● WORK ITEM: Each record is to be printed exactly as given, down to the last mark.

Change detection data
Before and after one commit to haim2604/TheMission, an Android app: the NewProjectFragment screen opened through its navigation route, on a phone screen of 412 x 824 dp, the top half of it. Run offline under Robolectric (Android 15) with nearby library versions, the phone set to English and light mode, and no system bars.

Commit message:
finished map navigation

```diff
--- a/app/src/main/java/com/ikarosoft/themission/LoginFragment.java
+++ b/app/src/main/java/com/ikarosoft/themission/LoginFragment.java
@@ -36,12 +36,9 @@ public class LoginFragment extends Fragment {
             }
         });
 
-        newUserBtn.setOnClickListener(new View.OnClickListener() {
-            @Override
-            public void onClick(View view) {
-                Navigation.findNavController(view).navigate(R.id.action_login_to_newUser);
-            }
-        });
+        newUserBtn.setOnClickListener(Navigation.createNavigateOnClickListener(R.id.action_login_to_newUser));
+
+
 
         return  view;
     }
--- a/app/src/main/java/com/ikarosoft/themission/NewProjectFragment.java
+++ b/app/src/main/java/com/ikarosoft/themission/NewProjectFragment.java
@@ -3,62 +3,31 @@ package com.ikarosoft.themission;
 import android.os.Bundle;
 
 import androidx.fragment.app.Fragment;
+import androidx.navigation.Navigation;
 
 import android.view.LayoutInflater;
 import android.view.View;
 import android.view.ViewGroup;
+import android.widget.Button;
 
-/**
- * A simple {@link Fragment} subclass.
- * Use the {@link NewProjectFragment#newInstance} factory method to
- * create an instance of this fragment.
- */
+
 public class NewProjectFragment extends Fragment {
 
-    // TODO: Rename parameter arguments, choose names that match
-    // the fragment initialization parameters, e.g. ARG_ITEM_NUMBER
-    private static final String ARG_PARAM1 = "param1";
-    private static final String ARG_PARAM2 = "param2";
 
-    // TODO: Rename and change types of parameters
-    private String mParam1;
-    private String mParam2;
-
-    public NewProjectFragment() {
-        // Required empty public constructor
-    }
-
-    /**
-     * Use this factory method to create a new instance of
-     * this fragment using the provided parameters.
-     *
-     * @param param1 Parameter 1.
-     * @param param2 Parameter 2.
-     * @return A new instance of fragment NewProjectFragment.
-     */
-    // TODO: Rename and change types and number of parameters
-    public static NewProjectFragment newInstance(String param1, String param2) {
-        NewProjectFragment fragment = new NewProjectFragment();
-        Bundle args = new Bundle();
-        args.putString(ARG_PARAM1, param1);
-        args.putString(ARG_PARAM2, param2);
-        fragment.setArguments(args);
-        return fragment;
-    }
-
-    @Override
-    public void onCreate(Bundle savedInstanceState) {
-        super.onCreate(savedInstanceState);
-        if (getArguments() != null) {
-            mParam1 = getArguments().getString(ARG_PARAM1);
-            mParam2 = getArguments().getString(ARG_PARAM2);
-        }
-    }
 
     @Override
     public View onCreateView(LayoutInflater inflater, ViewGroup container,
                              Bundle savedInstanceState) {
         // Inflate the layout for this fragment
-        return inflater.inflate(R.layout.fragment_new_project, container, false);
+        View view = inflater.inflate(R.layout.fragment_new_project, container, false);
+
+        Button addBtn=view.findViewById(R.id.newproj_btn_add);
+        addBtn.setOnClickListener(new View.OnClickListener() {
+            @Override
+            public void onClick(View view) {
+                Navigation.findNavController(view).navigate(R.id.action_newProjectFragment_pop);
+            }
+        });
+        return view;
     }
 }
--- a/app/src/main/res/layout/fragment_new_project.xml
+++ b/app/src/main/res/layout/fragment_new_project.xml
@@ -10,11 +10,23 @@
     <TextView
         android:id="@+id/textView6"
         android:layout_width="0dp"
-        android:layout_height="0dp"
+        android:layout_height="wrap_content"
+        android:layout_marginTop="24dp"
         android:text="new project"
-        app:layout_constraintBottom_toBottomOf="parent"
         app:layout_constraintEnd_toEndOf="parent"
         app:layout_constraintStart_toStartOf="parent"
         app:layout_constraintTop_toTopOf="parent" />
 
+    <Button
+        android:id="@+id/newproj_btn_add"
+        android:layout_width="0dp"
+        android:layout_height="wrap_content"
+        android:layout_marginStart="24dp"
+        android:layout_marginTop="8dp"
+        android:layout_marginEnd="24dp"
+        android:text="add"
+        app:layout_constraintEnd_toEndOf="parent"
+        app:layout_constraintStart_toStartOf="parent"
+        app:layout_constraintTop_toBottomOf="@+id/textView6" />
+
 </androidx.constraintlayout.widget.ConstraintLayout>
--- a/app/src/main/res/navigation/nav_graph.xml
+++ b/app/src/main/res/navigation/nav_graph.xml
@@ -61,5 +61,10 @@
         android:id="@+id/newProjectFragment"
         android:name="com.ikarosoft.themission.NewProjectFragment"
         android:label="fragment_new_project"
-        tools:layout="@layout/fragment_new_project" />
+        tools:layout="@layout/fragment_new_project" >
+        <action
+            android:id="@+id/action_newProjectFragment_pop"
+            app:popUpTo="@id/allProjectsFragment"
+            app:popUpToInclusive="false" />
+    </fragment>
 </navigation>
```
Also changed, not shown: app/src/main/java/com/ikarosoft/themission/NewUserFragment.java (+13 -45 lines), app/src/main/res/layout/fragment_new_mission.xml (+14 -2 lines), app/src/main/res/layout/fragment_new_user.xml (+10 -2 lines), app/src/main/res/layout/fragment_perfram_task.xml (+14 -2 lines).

● WRITTEN SOLUTION:
Before and after one commit to haim2604/TheMission, an Android app: the NewProjectFragment screen opened through its navigation route, on a phone screen of 412 x 824 dp, the top half of it. Run offline under Robolectric (Android 15) with nearby library versions, the phone set to English and light mode, and no system bars.

Commit message:
finished map navigation

```diff
--- a/app/src/main/java/com/ikarosoft/themission/LoginFragment.java
+++ b/app/src/main/java/com/ikarosoft/themission/LoginFragment.java
@@ -36,12 +36,9 @@ public class LoginFragment extends Fragment {
             }
         });
 
-        newUserBtn.setOnClickListener(new View.OnClickListener() {
-            @Override
-            public void onClick(View view) {
-                Navigation.findNavController(view).navigate(R.id.action_login_to_newUser);
-            }
-        });
+        newUserBtn.setOnClickListener(Navigation.createNavigateOnClickListener(R.id.action_login_to_newUser));
+
+
 
         return  view;
     }
--- a/app/src/main/java/com/ikarosoft/themission/NewProjectFragment.java
+++ b/app/src/main/java/com/ikarosoft/themission/NewProjectFragment.java
@@ -3,62 +3,31 @@ package com.ikarosoft.themission;
 import android.os.Bundle;
 
 import androidx.fragment.app.Fragment;
+import androidx.navigation.Navigation;
 
 import android.view.LayoutInflater;
 import android.view.View;
 import android.view.ViewGroup;
+import android.widget.Button;
 
-/**
- * A simple {@link Fragment} subclass.
- * Use the {@link NewProjectFragment#newInstance} factory method to
- * create an instance of this fragment.
- */
+
 public class NewProjectFragment extends Fragment {
 
-    // TODO: Rename parameter arguments, choose names that match
-    // the fragment initialization parameters, e.g. ARG_ITEM_NUMBER
-    private static final String ARG_PARAM1 = "param1";
-    private static final String ARG_PARAM2 = "param2";
 
-    // TODO: Rename and change types of parameters
-    private String mParam1;
-    private String mParam2;
-
-    public NewProjectFragment() {
-        // Required empty public constructor
-    }
-
-    /**
-     * Use this factory method to create a new instance of
-     * this fragment using the provided parameters.
-     *
-     * @param param1 Parameter 1.
-     * @param param2 Parameter 2.
-     * @return A new instance of fragment NewProjectFragment.
-     */
-    // TODO: Rename and change types and number of parameters
-    public static NewProjectFragment newInstance(String param1, String param2) {
-        NewProjectFragment fragment = new NewProjectFragment();
-        Bundle args = new Bundle();
-        args.putString(ARG_PARAM1, param1);
-        args.putString(ARG_PARAM2, param2);
-        fragment.setArguments(args);
-        return fragment;
-    }
-
-    @Override
-    public void onCreate(Bundle savedInstanceState) {
-        super.onCreate(savedInstanceState);
-        if (getArguments() != null) {
-            mParam1 = getArguments().getString(ARG_PARAM1);
-            mParam2 = getArguments().getString(ARG_PARAM2);
-        }
-    }
 
     @Override
     public View onCreateView(LayoutInflater inflater, ViewGroup container,
                              Bundle savedInstanceState) {
         // Inflate the layout for this fragment
-        return inflater.inflate(R.layout.fragment_new_project, container, false);
+        View view = inflater.inflate(R.layout.fragment_new_project, container, false);
+
+        Button addBtn=view.findViewById(R.id.newproj_btn_add);
+        addBtn.setOnClickListener(new View.OnClickListener() {
+            @Override
+            public void onClick(View view) {
+                Navigation.findNavController(view).navigate(R.id.action_newProjectFragment_pop);
+            }
+        });
+        return view;
     }
 }
--- a/app/src/main/res/layout/fragment_new_project.xml
+++ b/app/src/main/res/layout/fragment_new_project.xml
@@ -10,11 +10,23 @@
     <TextView
         android:id="@+id/textView6"
         android:layout_width="0dp"
-        android:layout_height="0dp"
+        android:layout_height="wrap_content"
+        android:layout_marginTop="24dp"
         android:text="new project"
-        app:layout_constraintBottom_toBottomOf="parent"
         app:layout_constraintEnd_toEndOf="parent"
         app:layout_constraintStart_toStartOf="parent"
         app:layout_constraintTop_toTopOf="parent" />
 
+    <Button
+        android:id="@+id/newproj_btn_add"
+        android:layout_width="0dp"
+        android:layout_height="wrap_content"
+        android:layout_marginStart="24dp"
+        android:layout_marginTop="8dp"
+        android:layout_marginEnd="24dp"
+        android:text="add"
+        app:layout_constraintEnd_toEndOf="parent"
+        app:layout_constraintStart_toStartOf="parent"
+        app:layout_constraintTop_toBottomOf="@+id/textView6" />
+
 </androidx.constraintlayout.widget.ConstraintLayout>
--- a/app/src/main/res/navigation/nav_graph.xml
+++ b/app/src/main/res/navigation/nav_graph.xml
@@ -61,5 +61,10 @@
         android:id="@+id/newProjectFragment"
         android:name="com.ikarosoft.themission.NewProjectFragment"
         android:label="fragment_new_project"
-        tools:layout="@layout/fragment_new_project" />
+        tools:layout="@layout/fragment_new_project" >
+        <action
+            android:id="@+id/action_newProjectFragment_pop"
+            app:popUpTo="@id/allProjectsFragment"
+            app:popUpToInclusive="false" />
+    </fragment>
 </navigation>
```
Also changed, not shown: app/src/main/java/com/ikarosoft/themission/NewUserFragment.java (+13 -45 lines), app/src/main/res/layout/fragment_new_mission.xml (+14 -2 lines), app/src/main/res/layout/fragment_new_user.xml (+10 -2 lines), app/src/main/res/layout/fragment_perfram_task.xml (+14 -2 lines).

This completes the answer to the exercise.